*Directions for this task*
Please give back all the records exactly, but keep the pictures out.

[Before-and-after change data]

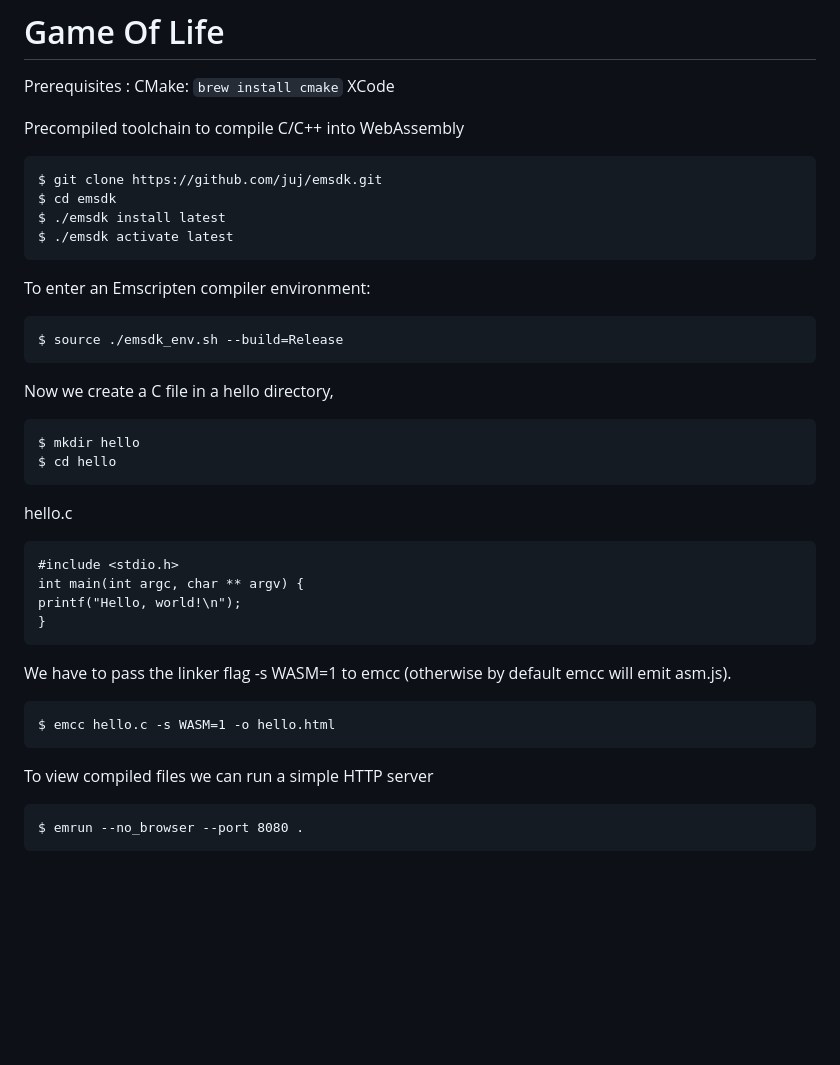
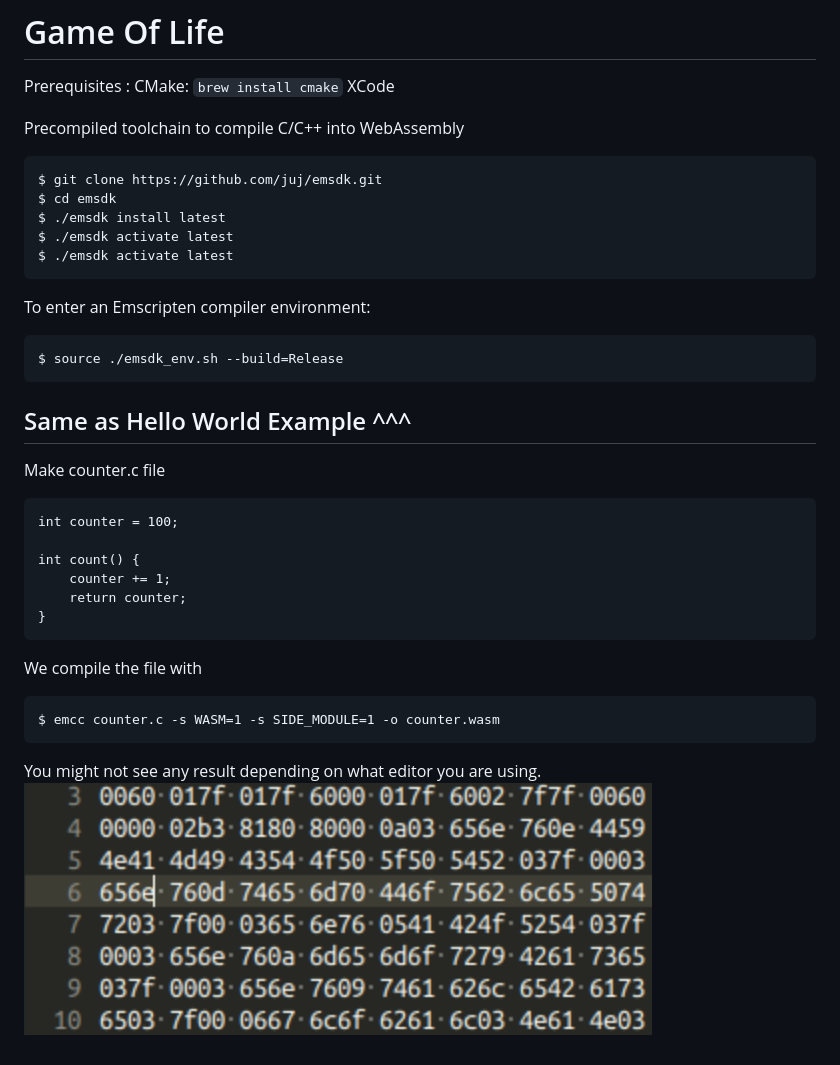
Before and after one commit to dallasnorton/WebAssembly, a Markdown page: gameOfLife/README.md, the part around the change. GitHub-like rendering; pictures changed too: gameOfLife/counterOutput.png (added); blank space fills up the shorter version.

Commit message:
first step of gameOfLife

````diff
--- a/gameOfLife/README.md
+++ b/gameOfLife/README.md
@@ -10,6 +10,7 @@ $ git clone https://github.com/juj/emsdk.git
 $ cd emsdk
 $ ./emsdk install latest
 $ ./emsdk activate latest
+$ ./emsdk activate latest
 ```
 
 To enter an Emscripten compiler environment:
@@ -17,28 +18,25 @@ To enter an Emscripten compiler environment:
 $ source ./emsdk_env.sh --build=Release
 ```
 
-Now we create a C file in a hello directory,
+Same as Hello World Example ^^^
+---
+
+Make counter.c file
+
 ```
-$ mkdir hello
-$ cd hello
-```
+int counter = 100;
 
-hello.c
-```
-#include <stdio.h>
-int main(int argc, char ** argv) {
-printf("Hello, world!\n");
+int count() {
+    counter += 1;
+    return counter;
 }
 ```
 
-We have to pass the linker flag -s WASM=1 to emcc (otherwise by default emcc will emit asm.js).
+We compile the file with
 
 ```
-$ emcc hello.c -s WASM=1 -o hello.html
+$ emcc counter.c -s WASM=1 -s SIDE_MODULE=1 -o counter.wasm
 ```
 
-To view compiled files we can run a simple HTTP server
-
-```
-$ emrun --no_browser --port 8080 .
-```
+You might not see any result depending on what editor you are using.
+![Output](counterOutput.png)
````
Also changed, not shown: 2 other files.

*The completed task*
Before and after one commit to dallasnorton/WebAssembly, a Markdown page: gameOfLife/README.md, the part around the change. GitHub-like rendering; pictures changed too: gameOfLife/counterOutput.png (added); blank space fills up the shorter version.

Commit message:
first step of gameOfLife

````diff
--- a/gameOfLife/README.md
+++ b/gameOfLife/README.md
@@ -10,6 +10,7 @@ $ git clone https://github.com/juj/emsdk.git
 $ cd emsdk
 $ ./emsdk install latest
 $ ./emsdk activate latest
+$ ./emsdk activate latest
 ```
 
 To enter an Emscripten compiler environment:
@@ -17,28 +18,25 @@ To enter an Emscripten compiler environment:
 $ source ./emsdk_env.sh --build=Release
 ```
 
-Now we create a C file in a hello directory,
+Same as Hello World Example ^^^
+---
+
+Make counter.c file
+
 ```
-$ mkdir hello
-$ cd hello
-```
+int counter = 100;
 
-hello.c
-```
-#include <stdio.h>
-int main(int argc, char ** argv) {
-printf("Hello, world!\n");
+int count() {
+    counter += 1;
+    return counter;
 }
 ```
 
-We have to pass the linker flag -s WASM=1 to emcc (otherwise by default emcc will emit asm.js).
+We compile the file with
 
 ```
-$ emcc hello.c -s WASM=1 -o hello.html
+$ emcc counter.c -s WASM=1 -s SIDE_MODULE=1 -o counter.wasm
 ```
 
-To view compiled files we can run a simple HTTP server
-
-```
-$ emrun --no_browser --port 8080 .
-```
+You might not see any result depending on what editor you are using.
+![Output](counterOutput.png)
````
Also changed, not shown: 2 other files.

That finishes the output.